A handwritten sign on the door said, “Compre Rapido.”
So I took my debit card out of my wallet before even opening the door (which was locked; I had to knock) and once inside I walked to the counter with a burglar’s conviction, pointed to the shelf of shooters behind the purple-gloved and -masked cashier, and said, “Un Yameson, por favor.”
“Um. Crown, then.”
Then he pointed at my debit card and spoke a whole sentence.
I froze and gave him an apologetic look.
He held up his hand and showed me his palm and splayed his fingers. “Fye doughlars for you buy wheeze a card.”
“Oh. Um.” I looked around. Grabbed a can of Coke from the little fridge beside the register and put it down with the shooter.
He rang up the shooter and the soda.
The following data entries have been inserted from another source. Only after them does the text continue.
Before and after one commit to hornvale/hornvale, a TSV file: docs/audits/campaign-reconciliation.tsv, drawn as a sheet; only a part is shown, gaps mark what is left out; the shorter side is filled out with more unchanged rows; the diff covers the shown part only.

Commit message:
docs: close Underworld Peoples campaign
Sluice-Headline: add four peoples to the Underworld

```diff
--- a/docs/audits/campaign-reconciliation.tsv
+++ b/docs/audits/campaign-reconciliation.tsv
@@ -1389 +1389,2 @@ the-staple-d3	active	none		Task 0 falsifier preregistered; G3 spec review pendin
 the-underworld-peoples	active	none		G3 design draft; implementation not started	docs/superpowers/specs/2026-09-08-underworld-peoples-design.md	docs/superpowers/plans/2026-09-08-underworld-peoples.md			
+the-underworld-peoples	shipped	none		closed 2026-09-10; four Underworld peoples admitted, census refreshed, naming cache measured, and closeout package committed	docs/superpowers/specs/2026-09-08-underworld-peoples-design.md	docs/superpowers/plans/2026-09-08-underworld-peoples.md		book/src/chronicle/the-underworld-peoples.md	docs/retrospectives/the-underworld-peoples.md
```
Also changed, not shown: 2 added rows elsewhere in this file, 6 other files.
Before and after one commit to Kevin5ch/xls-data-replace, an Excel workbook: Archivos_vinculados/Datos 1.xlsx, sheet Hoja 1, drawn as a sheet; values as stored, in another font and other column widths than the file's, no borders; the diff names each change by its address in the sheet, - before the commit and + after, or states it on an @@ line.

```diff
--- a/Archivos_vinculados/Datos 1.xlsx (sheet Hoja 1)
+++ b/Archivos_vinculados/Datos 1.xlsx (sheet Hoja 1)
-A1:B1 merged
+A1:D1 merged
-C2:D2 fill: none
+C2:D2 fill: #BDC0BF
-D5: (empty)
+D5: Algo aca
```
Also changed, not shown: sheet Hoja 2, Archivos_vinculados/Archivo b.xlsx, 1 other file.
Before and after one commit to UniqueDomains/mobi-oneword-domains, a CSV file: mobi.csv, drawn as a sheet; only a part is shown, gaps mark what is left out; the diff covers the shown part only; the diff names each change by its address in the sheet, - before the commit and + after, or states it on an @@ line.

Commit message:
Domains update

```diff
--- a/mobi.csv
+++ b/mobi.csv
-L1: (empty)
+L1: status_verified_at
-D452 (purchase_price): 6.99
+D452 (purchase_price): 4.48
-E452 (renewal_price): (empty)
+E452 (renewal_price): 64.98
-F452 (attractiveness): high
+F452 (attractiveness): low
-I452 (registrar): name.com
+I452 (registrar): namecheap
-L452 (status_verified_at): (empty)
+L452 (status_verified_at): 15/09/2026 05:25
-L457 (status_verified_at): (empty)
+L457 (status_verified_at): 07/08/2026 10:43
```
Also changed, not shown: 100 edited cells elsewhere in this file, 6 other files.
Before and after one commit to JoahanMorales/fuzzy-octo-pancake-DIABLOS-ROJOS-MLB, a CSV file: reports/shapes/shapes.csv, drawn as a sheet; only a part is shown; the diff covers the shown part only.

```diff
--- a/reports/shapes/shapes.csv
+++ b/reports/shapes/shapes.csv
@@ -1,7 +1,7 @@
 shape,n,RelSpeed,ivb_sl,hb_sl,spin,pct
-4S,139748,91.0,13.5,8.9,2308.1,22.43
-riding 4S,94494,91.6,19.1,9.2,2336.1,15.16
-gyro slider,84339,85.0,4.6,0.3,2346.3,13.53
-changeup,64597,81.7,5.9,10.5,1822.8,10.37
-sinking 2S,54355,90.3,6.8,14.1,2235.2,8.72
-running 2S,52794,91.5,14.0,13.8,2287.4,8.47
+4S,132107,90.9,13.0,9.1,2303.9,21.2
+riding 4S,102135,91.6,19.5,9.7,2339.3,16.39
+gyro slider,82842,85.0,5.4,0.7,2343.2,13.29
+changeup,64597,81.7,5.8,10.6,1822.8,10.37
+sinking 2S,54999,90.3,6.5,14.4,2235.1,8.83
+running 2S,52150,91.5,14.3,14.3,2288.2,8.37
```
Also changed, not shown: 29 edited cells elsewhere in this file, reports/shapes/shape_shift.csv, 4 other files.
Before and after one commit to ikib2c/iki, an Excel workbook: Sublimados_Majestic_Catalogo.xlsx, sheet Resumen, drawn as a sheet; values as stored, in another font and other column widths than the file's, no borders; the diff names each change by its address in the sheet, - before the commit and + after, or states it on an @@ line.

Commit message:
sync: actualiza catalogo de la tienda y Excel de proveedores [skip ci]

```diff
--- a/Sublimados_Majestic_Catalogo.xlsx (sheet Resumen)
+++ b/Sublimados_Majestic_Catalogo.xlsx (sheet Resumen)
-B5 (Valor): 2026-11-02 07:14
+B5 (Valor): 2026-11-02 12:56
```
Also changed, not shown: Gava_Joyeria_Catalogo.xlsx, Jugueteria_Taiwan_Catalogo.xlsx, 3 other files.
Looked at me, shaking his head. “Four.”
I said, “Ummm,” and looked around again.
I was about to toss some chewing gum in but he threw up his hands, agitated, and made some weird noise and said, “Fine, ees fine,” and he smacked some buttons on his tablet harder than necessary and traversed whatever barrier there is for credit card transactions under five dollars. When it was done he pushed the Coke and shooter across the counter toward me without a bag and gestured at the door, stepping back from me.
Collecting my wares with a nod and a gracias, receiving another and less-patient gesture toward the door, I stepped out into the sunset, the empty sidewalk, the quiet intersection.
It was 6 p.m. on 8th street, a temperate Friday night in the middle of March.